4. You support sustainable technologies and want to help people solve problems in the world. What is the thing you’re most proud of in shaping the Dutch startup ecosystem?
In July we had something called “The Impact Summit”, where we brought 70 startups from around the world to Eindhoven. 40 of those were in hardware and MedTech. Even though my passion lies in hardware, due to my background, I have worked with ABN AMRO and EY to help them with their own intrapreneurship, as well as find FinTech startups to help them innovate their core business.
I used my experience with the SIlicon Valley Bank to guide ABN AMRO employees through the process of proposing a venture debt fund to their Board. They haven’t finished the approvals within the bank, quite yet, but it’s very probable they will have a large fund where they can make venture debt loans to companies who have venture financing. That’s a really important part of developing a mature technology ecosystem because it helps companies reach their milestones. It gives them the extra cushion they need to get to the next round of financing.

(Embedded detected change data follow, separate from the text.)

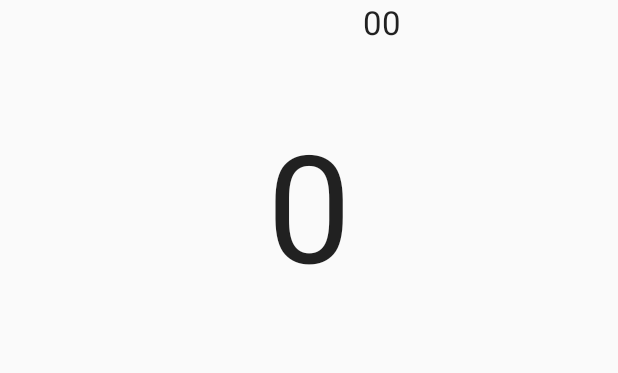
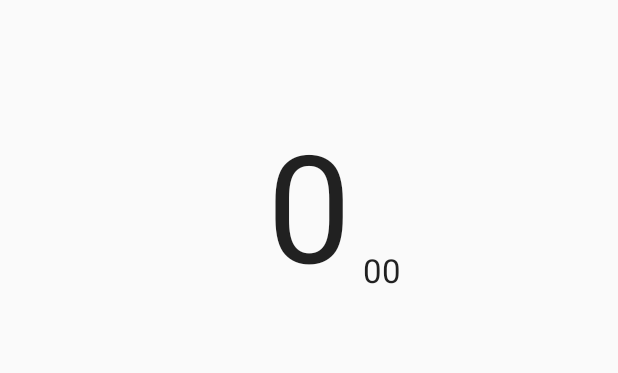
Before and after one commit to hoonkk/KotlinProjects, an Android app: the layout activity_main.xml on its own in the app's theme, with its tools: preview values and no code run, on a phone screen of 412 x 824 dp. Shown: the top 373 px of the screen. Run offline under Robolectric (Android 15) with nearby library versions, the phone set to English and light mode, and no system bars.

```diff
--- a/2. 스톱워치/StopWatch/app/src/main/java/com/example/stopwatch/MainActivity.kt
+++ b/2. 스톱워치/StopWatch/app/src/main/java/com/example/stopwatch/MainActivity.kt
@@ -2,11 +2,52 @@ package com.example.stopwatch
 
 import android.support.v7.app.AppCompatActivity
 import android.os.Bundle
+import kotlinx.android.synthetic.main.activity_main.*
+import java.util.*
+import kotlin.concurrent.timer
 
 class MainActivity : AppCompatActivity() {
+
+    private var time = 0; // 시간 계산 변수
+    private var timerTask: Timer? = null; // Null 허용 Timer 타입 변수
+    private var isRunning = false; // 현재 실행 중인지
 
     override fun onCreate(savedInstanceState: Bundle?) {
         super.onCreate(savedInstanceState)
         setContentView(R.layout.activity_main)
+
+        fab.setOnClickListener{
+            isRunning = !isRunning // 실행 중인 것을 일시정지하고
+
+            if(isRunning) // 타이머의 상태에 따라 시작 / 일시중지 결정
+            {
+                start()
+            } else {
+                pause()
+            }
+        }
     }
+
+    private fun start() {
+        fab.setImageResource(R.drawable.ic_pause_black_24dp)
+
+        timerTask = timer(period = 10) {
+            time++
+            val sec = time / 100
+            val milli = time % 100
+            runOnUiThread {
+                if (isRunning) {
+                    secTextView.text = "$sec"
+                    milliTextView.text = "$milli"
+                }
+            }
+        }
+    }
+
+    private fun pause() // 일시정지
+    {
+        fab.setImageResource(R.drawable.ic_play_arrow_black_24dp)
+        timerTask?.cancel() // 실행중인 타이머가 있다면 취소시킨다
+    }
+
 }
--- a/2. 스톱워치/StopWatch/app/src/main/res/layout/activity_main.xml
+++ b/2. 스톱워치/StopWatch/app/src/main/res/layout/activity_main.xml
@@ -16,11 +16,12 @@
             app:layout_constraintVertical_bias="0.100000024"/>
     <TextView
             android:text="00"
-            android:layout_width="wrap_content"
-            android:layout_height="wrap_content" tools:layout_editor_absoluteY="139dp"
+            android:layout_width="28dp"
+            android:layout_height="29dp"
             android:id="@+id/milliTextView"
             android:textAppearance="@style/TextAppearance.AppCompat.Large" android:layout_marginLeft="8dp"
-            android:layout_marginStart="8dp" app:layout_constraintStart_toEndOf="@+id/secTextView"/>
+            android:layout_marginStart="8dp" app:layout_constraintStart_toEndOf="@+id/secTextView"
+            android:layout_marginBottom="8dp" app:layout_constraintBottom_toBottomOf="@+id/secTextView"/>
     <android.support.design.widget.FloatingActionButton
             android:layout_width="wrap_content"
             android:layout_height="wrap_content"
```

5. What do you predict for the Dutch start-up ecosystem in the near future? What are your plans, what will you focus on?
The Dutch startup ecosystem is great because of the level of technology (especially hardware), entrepreneurial thinking, as well as, the native English skills. I think the market in the Netherlands moves fast, and I predict continued growth in technology, whether it’s software, FinTech or hardware.
Principally, I work for the accelerator, doing investment relations. I help teams learn about how to approach investors, but at the same time, I’m also working with the 49 alumni most of which are still alive, or to be more precise over 66% of our teams since 2013 are still alive. To the trained ear, that better than average – startup life is hard.
What I see ahead in the next couple of months is a lot of networking. For the third year in a row, in January 2018, we plan to take later staged teams to a consumer electronic show in Las Vegas and we’re planning another road trip to Silicon Valley. HighTechXL supports their teams by having a worldwide reach, too. We opened offices in Shanghai and in Cambridge, Massachusetts this summer. We intend to establish a base there so that we can create a landing pad for our companies who need to internationalize.
Thank you for your insights, Betsy. We wish you the best of luck helping people solve problems in the world!